Silicone Implant Lawsuit - (SafetyAlerts) The study, which is being undertaken by UPMC’s division of plastic surgery, will focus on the CoheSIL implant manufactured McGhan Medical Corp., a Santa Barbara, Calif.-based company that makes both saline- and silicone- filled breast implants.

”For a great many American women, breast reconstruction provides a tremendous psychological, physical and emotional uplift following breast cancer surgery,” said Kenneth C. Shestak, M.D., F.A.C.S., study principal investigator and interim chairman of the division of plastic surgery at the University of Pittsburgh School of Medicine. “And for many more, breast augmentation may lead to a more fulfilling life through better confidence and an improved self-image.”

The study is designed to examine the safety and efficacy of the new implant, which contains a silicone gel and has a more durable casing than previous models.

”Silicone has been considered by many plastic surgeons to be a more desirable alternative to saline implants for breast augmentation and reconstruction,” said Dr. Shestak, who is an associate professor of surgery.

The CoheSIL implant is made of cohesive silicone gel and is encased in a silicone shell that is designed to hold its shape better than the saline implants currently in wide use, according to McGhan Medical Corp., a leading supplier of breast implants. In addition, a textured surface increases tissue adherence to stabilize the position of each implant.

Magee-Womens Hospital is seeking to enroll at least 10 women who are considering breast reconstruction surgery and who will think about receiving the CoheSIL implants. Women who enroll should not have undergone previous implant surgery. Study participants will be followed at specific time intervals over a 10-year period and undergo thorough examination to determine the performance and durability of the implants.

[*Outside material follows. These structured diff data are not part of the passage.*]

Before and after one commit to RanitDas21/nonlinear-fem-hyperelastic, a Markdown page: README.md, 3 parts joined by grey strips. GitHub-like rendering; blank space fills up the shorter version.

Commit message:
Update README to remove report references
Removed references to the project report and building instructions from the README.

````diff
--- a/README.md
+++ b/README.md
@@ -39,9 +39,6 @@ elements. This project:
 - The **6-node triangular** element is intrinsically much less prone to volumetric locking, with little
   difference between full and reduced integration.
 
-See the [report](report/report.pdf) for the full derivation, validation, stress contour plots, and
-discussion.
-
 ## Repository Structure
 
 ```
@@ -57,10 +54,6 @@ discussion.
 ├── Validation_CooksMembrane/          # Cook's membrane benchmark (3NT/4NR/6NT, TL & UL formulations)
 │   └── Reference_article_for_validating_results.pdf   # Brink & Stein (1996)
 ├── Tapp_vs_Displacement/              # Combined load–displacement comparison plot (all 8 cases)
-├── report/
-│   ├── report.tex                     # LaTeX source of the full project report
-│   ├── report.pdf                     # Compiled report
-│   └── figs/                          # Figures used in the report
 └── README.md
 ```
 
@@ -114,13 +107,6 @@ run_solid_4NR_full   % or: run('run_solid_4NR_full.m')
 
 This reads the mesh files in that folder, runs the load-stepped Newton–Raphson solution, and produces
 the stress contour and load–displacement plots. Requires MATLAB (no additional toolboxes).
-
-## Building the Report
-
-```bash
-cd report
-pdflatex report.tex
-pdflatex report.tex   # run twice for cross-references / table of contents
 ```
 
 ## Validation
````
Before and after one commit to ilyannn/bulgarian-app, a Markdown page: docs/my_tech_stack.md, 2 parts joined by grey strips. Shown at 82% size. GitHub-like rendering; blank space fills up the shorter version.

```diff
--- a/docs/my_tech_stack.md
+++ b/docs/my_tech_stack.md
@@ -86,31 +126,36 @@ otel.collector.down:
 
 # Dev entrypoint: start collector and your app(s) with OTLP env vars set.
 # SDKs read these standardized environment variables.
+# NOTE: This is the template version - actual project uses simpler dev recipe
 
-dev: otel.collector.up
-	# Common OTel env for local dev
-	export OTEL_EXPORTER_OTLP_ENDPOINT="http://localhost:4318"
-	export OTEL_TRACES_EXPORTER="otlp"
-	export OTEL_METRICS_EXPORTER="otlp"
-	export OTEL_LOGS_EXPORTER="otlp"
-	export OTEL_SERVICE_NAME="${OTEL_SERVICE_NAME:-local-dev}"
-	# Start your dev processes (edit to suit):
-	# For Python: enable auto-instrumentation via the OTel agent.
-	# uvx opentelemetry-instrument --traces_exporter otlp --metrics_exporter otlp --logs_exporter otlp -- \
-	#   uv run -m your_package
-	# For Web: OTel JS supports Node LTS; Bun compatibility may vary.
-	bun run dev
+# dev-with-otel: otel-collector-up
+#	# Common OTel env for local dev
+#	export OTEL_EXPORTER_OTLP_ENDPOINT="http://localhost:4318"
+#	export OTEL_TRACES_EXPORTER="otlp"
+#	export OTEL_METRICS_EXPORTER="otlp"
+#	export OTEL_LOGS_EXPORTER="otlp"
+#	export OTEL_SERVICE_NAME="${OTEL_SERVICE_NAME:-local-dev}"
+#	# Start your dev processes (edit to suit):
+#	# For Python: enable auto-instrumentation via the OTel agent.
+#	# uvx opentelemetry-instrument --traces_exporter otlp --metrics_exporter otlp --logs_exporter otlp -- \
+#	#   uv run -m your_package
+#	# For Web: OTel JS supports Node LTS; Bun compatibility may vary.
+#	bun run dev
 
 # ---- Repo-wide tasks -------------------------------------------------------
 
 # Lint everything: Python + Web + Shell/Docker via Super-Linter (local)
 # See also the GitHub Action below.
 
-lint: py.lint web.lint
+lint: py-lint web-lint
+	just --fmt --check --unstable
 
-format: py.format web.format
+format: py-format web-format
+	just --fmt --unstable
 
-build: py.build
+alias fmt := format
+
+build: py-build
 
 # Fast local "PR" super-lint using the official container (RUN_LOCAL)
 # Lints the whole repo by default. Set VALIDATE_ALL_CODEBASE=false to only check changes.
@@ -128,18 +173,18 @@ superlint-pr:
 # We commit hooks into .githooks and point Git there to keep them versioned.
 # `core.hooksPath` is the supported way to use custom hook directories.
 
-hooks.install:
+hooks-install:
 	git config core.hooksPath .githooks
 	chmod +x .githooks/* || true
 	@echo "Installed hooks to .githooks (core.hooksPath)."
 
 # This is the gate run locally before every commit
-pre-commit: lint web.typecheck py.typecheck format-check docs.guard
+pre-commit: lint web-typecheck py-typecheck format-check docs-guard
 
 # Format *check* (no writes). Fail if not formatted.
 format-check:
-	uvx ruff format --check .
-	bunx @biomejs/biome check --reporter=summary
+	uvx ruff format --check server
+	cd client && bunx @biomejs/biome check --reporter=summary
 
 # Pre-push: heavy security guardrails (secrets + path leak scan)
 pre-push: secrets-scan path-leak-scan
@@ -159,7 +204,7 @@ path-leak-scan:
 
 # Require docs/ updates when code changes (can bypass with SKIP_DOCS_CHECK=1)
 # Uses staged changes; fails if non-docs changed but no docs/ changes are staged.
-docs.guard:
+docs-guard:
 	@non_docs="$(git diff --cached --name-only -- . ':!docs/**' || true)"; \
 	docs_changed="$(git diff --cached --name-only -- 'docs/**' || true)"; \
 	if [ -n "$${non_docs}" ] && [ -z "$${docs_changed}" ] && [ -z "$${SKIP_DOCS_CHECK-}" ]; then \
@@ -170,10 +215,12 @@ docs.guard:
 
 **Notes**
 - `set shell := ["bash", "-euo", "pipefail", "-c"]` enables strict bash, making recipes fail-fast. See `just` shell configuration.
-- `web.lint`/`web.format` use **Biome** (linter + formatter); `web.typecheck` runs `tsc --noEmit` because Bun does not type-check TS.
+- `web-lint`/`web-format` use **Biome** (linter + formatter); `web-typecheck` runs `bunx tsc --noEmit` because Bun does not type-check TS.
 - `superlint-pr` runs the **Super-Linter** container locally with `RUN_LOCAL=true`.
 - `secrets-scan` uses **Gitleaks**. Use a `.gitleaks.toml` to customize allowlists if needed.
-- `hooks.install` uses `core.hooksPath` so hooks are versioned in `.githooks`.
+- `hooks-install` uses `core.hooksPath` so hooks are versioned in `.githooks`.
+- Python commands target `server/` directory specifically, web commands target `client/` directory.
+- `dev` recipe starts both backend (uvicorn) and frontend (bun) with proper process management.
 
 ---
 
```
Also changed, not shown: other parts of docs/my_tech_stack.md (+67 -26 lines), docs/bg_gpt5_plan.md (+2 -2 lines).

In the late 1980s, safety concerns prompted litigation regarding silicone breast implants, and eventually led to their withdrawal for use in routine breast augmentation in the United States in 1992. However, links between the implants and a variety of health problems have been disproved, according to large collaborative studies of the medical literature in the United States and the United Kingdom. The U.S. Food and Drug Administration has designated the implants as Class III medical devices, subject to FDA approval.

Dr. Shestak, a noted plastic surgeon who has done more than 1,000 implant procedures during his 18-year career, said a review of virtually all studies published in peer-reviewed medical journals supports the safety of silicone implants. Current studies also find no connection between the use of a silicone implant and any known disease in humans.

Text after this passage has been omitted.